Tuesday, October 12, 2010

Dinosaurs on Ice

This is a note of warning to my fellow teachers. If you decide to try the ice excavation project, use care in selecting the container you use to hold the water. I ruined one of my treasured plastic storage boxes when the expansion of the ice proved too much for the plastic it was made from. Its bottom split under the pressure and it's on its way to the landfill now.

A good box made useless by ice

Perhaps my readers know of a solution to this problem and can share it in the comments section.

And, if I didn't mention it before: to get the dinos in the middle of a block of ice, first fill it halfway with water and freeze it solid. Add the dinos on the top surface of the ice and then pour the second half of the water on top. The plastic dinos sink, so they stay in the middle.

RRROOAAR! It's cold in here!

When the second layer of water freezes you've got what you want: dinosaurs in the middle of a big block of ice.

It took our kindergartners about 30 minutes to free the dinosaurs. I add the dinos to our Cuisinere rods where they add some interest and character to the explorations.

The foundations of a good building

Dinosaur hotel

Danny knew this one was too tall.

Other activities today included a lesson by Miss Roach about counting syllables in words by clapping them, P.E., and the usual routines.

We also used a real pasta machine (an artifact of a cooking fad in the 80's) to make modeling dough linguine. Yum.

No instructions needed 
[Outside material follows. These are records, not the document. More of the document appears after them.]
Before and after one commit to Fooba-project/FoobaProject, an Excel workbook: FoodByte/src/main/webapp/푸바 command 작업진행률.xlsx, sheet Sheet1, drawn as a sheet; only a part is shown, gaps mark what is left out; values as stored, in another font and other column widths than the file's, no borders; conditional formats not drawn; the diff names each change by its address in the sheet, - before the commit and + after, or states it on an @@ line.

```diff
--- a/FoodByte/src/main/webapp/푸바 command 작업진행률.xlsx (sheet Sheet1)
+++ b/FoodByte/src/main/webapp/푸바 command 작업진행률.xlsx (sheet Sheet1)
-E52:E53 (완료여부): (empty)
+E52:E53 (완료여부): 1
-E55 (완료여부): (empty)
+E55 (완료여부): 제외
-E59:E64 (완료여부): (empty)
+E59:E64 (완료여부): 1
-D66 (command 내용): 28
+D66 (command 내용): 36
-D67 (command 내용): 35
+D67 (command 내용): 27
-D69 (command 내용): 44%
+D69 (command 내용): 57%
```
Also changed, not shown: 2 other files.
So fun


Lynola said...

Use an ice cream bucket so it is not so sad if it breaks. I have also done this activity with small plastic animals frozen in ice cube trays. It's a bit noisy and messy when they 'save' the animals, but really fun for them and hilarious to watch.

Dan Gurney said...

Thanks, Lynola. I just got home to discover I've wrecked another container. I'm not sure I know what an ice cream bucket is. I'm gonna keep trying!